The hotel did not make the best first impression on me, but things are often better in the light of day.
The next morning I went to the office and had a nice chat with the American-Lao woman who had handled my reservation, walked around the pleasant gardens in the hotel and sat in the restaurant bar that peaks out over the Mekong and gives you excellent views of the bucolic Lao country side. I don’t say that with a grain of salt…Vang Vieng is in the middle of nowhere, the surroundings are very rural.
I ended up staying in Vang Vieng longer than I had expected to (as many travelers do) alternating my days between resting in the hotel, walking around town and partaking in the utter madness on the river. For a two day period I was convinced I had malaria, then Dengue fever (dengue is endemic in the area around Vientiane). It turned out I was just tired and a bit hungover. I made some great friends and have been raving to everyone at home about Laos since.
Villa Nam Song Report Card
Pros: The “best” hotel in town, decent restaurant with excellent river views, nice gardens, good air conditioning, rooms are nice for Vang Vieng.
Cons: Wildly overpriced, closer to a 2-star than a 4-star. No hotel staff on site after 8 or 9pm, no TV (a feature some of the $10/night guesthouses have…as well as 24hour staff at reception), located at the end of the strip.
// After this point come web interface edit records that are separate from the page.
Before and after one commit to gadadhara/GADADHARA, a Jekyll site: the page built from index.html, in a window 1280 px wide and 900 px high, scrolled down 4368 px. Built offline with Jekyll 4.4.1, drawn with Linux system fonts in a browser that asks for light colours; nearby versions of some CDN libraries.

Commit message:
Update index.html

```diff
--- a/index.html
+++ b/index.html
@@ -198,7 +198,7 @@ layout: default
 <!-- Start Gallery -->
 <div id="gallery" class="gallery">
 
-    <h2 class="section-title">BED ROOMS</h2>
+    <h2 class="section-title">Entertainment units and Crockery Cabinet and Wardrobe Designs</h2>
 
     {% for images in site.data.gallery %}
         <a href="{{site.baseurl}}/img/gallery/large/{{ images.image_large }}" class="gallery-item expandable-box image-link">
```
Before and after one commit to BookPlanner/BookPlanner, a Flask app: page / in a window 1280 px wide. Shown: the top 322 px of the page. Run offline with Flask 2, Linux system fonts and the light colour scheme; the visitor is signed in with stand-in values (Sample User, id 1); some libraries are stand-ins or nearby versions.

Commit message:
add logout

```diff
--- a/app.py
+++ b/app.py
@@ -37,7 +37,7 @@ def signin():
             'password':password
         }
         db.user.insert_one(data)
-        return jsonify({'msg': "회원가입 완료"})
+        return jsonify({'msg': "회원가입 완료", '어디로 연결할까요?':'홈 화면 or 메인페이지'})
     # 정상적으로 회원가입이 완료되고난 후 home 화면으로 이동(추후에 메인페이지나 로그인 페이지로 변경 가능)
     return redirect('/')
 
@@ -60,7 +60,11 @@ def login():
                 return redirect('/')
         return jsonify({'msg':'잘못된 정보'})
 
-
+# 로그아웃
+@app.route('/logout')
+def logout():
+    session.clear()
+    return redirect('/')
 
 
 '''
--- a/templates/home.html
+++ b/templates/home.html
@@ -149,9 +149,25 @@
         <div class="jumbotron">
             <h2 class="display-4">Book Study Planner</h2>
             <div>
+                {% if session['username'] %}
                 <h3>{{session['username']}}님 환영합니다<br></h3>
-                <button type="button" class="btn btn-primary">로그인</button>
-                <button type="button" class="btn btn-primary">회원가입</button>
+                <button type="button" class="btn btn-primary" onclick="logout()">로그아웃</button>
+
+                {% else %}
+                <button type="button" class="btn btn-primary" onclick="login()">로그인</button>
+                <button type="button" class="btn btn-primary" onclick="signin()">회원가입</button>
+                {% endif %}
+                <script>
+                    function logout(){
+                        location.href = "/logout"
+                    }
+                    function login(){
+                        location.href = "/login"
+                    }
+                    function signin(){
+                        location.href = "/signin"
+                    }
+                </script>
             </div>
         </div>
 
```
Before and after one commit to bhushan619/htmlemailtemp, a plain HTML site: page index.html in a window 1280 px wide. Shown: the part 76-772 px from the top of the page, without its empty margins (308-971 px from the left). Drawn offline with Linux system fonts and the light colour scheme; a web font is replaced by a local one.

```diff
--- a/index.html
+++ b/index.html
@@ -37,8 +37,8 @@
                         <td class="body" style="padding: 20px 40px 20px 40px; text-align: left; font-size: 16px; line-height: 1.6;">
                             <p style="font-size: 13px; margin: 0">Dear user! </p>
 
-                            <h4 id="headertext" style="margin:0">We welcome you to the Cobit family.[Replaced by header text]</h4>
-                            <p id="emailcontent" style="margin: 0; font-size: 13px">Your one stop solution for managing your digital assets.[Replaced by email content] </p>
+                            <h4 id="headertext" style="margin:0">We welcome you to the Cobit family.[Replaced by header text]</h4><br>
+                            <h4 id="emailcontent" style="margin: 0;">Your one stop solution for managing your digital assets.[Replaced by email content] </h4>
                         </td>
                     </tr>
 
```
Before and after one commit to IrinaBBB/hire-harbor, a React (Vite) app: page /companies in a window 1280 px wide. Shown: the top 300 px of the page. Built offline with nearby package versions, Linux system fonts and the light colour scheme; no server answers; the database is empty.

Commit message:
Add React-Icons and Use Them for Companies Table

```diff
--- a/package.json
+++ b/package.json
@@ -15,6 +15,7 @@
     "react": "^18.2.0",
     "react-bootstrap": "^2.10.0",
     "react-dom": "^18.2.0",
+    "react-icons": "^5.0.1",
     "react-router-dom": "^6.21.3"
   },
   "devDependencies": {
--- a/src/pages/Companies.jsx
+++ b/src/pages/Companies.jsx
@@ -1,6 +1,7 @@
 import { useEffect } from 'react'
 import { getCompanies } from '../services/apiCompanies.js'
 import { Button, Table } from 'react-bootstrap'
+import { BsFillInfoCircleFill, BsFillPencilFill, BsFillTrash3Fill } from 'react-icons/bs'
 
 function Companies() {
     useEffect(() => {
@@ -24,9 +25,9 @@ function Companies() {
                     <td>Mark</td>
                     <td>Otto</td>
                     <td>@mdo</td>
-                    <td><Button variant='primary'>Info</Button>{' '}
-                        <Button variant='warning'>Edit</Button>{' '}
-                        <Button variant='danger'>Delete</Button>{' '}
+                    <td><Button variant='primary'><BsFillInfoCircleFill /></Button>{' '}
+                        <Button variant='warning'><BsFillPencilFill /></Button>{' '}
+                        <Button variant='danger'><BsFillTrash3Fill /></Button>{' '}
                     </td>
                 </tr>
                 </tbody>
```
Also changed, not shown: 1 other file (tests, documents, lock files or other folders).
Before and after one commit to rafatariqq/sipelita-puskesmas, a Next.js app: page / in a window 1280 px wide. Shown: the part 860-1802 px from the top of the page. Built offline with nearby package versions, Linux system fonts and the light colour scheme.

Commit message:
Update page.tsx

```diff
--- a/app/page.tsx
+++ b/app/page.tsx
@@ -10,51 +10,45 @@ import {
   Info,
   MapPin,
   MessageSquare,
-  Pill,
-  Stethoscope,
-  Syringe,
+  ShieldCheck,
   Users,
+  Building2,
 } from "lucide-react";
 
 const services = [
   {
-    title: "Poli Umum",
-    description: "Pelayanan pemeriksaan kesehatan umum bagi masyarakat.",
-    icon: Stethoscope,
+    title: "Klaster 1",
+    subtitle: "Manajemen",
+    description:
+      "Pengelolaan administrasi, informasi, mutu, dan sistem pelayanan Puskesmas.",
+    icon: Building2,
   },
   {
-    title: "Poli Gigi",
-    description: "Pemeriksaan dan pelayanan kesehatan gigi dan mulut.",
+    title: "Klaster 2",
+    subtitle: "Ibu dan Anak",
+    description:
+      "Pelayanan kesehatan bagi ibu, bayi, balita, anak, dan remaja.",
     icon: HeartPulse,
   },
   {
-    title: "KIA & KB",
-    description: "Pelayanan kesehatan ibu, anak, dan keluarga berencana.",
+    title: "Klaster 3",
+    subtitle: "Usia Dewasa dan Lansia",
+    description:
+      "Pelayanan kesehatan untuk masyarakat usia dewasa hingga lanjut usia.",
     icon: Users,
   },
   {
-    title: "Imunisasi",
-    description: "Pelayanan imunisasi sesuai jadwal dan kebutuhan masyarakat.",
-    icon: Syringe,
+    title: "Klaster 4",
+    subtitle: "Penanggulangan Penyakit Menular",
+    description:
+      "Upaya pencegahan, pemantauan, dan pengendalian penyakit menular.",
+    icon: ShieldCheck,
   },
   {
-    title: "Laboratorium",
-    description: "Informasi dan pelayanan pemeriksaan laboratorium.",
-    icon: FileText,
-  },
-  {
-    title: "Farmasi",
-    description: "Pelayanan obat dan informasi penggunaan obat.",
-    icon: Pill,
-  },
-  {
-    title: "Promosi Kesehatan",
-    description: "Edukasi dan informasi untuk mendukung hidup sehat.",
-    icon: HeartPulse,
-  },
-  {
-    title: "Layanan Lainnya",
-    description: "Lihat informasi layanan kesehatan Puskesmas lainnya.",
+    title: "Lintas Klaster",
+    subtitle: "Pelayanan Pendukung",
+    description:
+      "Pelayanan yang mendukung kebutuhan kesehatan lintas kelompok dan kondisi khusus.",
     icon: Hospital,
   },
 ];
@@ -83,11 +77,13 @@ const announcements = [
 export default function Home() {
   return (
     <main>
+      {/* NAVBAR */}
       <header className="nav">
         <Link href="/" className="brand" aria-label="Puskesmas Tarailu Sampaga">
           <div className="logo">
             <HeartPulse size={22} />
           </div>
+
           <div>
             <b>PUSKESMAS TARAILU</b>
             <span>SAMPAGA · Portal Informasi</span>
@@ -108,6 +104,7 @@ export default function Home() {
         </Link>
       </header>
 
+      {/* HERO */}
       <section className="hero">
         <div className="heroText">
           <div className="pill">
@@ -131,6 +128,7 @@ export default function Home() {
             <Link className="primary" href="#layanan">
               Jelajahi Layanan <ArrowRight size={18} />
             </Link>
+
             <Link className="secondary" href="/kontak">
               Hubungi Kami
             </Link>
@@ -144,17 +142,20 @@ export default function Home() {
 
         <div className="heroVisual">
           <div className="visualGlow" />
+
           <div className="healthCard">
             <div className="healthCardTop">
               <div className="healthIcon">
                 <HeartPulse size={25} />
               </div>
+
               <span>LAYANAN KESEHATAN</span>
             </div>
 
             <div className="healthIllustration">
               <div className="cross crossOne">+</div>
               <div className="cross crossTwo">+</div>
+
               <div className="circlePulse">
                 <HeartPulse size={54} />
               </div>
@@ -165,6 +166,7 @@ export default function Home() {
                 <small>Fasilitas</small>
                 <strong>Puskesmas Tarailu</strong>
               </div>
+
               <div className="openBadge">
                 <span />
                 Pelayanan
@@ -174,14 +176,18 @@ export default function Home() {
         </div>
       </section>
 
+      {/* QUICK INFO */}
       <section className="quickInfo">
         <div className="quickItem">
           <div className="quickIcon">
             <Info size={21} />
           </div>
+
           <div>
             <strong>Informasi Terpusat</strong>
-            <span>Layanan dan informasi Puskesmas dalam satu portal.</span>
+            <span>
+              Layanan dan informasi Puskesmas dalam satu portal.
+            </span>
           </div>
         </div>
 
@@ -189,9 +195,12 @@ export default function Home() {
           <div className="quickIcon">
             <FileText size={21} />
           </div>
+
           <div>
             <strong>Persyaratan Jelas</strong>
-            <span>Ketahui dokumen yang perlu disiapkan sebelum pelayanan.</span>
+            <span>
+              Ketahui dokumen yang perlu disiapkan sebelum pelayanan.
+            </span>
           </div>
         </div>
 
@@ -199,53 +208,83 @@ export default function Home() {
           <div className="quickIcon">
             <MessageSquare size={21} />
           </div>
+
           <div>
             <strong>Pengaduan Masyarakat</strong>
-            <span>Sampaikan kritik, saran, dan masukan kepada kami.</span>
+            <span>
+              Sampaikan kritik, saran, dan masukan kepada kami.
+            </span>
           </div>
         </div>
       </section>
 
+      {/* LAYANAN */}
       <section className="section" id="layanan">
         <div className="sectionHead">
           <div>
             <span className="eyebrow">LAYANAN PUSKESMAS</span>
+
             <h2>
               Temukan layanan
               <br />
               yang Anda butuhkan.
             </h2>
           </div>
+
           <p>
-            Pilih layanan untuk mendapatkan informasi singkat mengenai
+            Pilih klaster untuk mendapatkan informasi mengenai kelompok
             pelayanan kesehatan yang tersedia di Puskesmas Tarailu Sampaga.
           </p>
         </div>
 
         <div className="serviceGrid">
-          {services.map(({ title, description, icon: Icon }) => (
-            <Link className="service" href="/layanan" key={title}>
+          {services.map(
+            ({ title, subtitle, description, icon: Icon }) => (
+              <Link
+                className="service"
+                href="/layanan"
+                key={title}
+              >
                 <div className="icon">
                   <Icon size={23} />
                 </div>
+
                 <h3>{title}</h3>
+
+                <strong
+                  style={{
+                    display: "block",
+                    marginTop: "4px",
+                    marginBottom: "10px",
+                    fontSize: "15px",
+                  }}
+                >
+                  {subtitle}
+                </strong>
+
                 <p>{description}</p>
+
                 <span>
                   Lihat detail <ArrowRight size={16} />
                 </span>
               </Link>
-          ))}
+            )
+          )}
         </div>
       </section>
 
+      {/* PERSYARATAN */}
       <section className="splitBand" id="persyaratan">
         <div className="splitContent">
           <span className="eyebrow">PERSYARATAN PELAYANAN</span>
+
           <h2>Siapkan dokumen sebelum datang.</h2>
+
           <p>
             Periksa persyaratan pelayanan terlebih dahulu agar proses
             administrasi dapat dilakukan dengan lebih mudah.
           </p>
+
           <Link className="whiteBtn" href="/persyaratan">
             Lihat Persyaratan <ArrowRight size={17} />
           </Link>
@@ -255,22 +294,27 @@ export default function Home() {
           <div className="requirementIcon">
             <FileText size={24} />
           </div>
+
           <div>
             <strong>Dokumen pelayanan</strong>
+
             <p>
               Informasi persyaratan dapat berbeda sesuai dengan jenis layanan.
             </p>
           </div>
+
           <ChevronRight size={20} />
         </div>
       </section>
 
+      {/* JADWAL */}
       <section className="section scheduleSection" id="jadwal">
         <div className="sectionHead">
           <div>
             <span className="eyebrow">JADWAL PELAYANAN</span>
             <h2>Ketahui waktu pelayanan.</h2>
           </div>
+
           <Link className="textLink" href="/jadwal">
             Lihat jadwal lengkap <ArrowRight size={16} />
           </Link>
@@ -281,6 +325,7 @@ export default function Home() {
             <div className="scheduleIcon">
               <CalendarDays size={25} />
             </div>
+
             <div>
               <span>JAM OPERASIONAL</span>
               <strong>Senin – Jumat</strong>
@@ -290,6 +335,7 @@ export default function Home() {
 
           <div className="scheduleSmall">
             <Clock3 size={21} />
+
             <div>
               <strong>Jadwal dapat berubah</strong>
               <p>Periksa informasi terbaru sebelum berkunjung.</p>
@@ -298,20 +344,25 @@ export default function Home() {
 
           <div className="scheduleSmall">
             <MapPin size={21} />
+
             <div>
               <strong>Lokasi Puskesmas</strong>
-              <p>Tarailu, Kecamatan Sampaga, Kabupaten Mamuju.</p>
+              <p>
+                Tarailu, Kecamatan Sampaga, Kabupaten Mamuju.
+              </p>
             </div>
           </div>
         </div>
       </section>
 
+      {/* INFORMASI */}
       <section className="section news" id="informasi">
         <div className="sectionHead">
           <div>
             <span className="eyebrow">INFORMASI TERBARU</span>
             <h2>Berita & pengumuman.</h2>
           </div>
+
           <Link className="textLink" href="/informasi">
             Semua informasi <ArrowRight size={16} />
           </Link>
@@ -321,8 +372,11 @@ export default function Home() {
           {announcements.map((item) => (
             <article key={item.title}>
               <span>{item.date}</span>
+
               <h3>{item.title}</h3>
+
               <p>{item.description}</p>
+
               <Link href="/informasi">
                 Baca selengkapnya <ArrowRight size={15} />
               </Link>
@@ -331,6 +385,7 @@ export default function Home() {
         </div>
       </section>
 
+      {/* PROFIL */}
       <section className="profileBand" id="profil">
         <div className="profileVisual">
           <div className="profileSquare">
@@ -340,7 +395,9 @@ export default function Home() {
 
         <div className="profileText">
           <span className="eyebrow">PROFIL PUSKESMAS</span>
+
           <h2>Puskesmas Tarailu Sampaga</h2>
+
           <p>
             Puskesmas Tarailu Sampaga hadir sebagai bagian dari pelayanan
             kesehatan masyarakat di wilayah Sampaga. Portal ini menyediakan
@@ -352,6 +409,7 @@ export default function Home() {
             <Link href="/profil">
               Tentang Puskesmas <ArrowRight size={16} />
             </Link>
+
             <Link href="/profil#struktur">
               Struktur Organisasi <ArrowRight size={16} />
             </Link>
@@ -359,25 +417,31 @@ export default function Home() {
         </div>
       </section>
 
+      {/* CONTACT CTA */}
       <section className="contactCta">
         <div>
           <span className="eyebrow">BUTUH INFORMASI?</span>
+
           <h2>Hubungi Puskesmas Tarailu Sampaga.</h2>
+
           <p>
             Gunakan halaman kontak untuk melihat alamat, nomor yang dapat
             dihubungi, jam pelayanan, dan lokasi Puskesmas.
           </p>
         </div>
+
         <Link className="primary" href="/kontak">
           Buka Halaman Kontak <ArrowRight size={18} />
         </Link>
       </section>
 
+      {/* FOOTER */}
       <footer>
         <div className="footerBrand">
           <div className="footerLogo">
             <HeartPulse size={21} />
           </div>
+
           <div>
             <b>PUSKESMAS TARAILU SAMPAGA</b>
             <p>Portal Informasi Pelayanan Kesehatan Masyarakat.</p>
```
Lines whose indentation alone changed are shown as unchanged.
Verdict: I don’t think I would stay at Villa Nam Song next time I go to Laos. The price simply doesn’t stack up to what it delivers. You can get a room just as nice at one of the “lesser” hotels for half as much money (or perhaps less). It looked like development work on a new “nice” hotel was underway in the center of town near the main tubing depot. In the future I would try that place (when open), or just check out one of the small hotels on the main strip.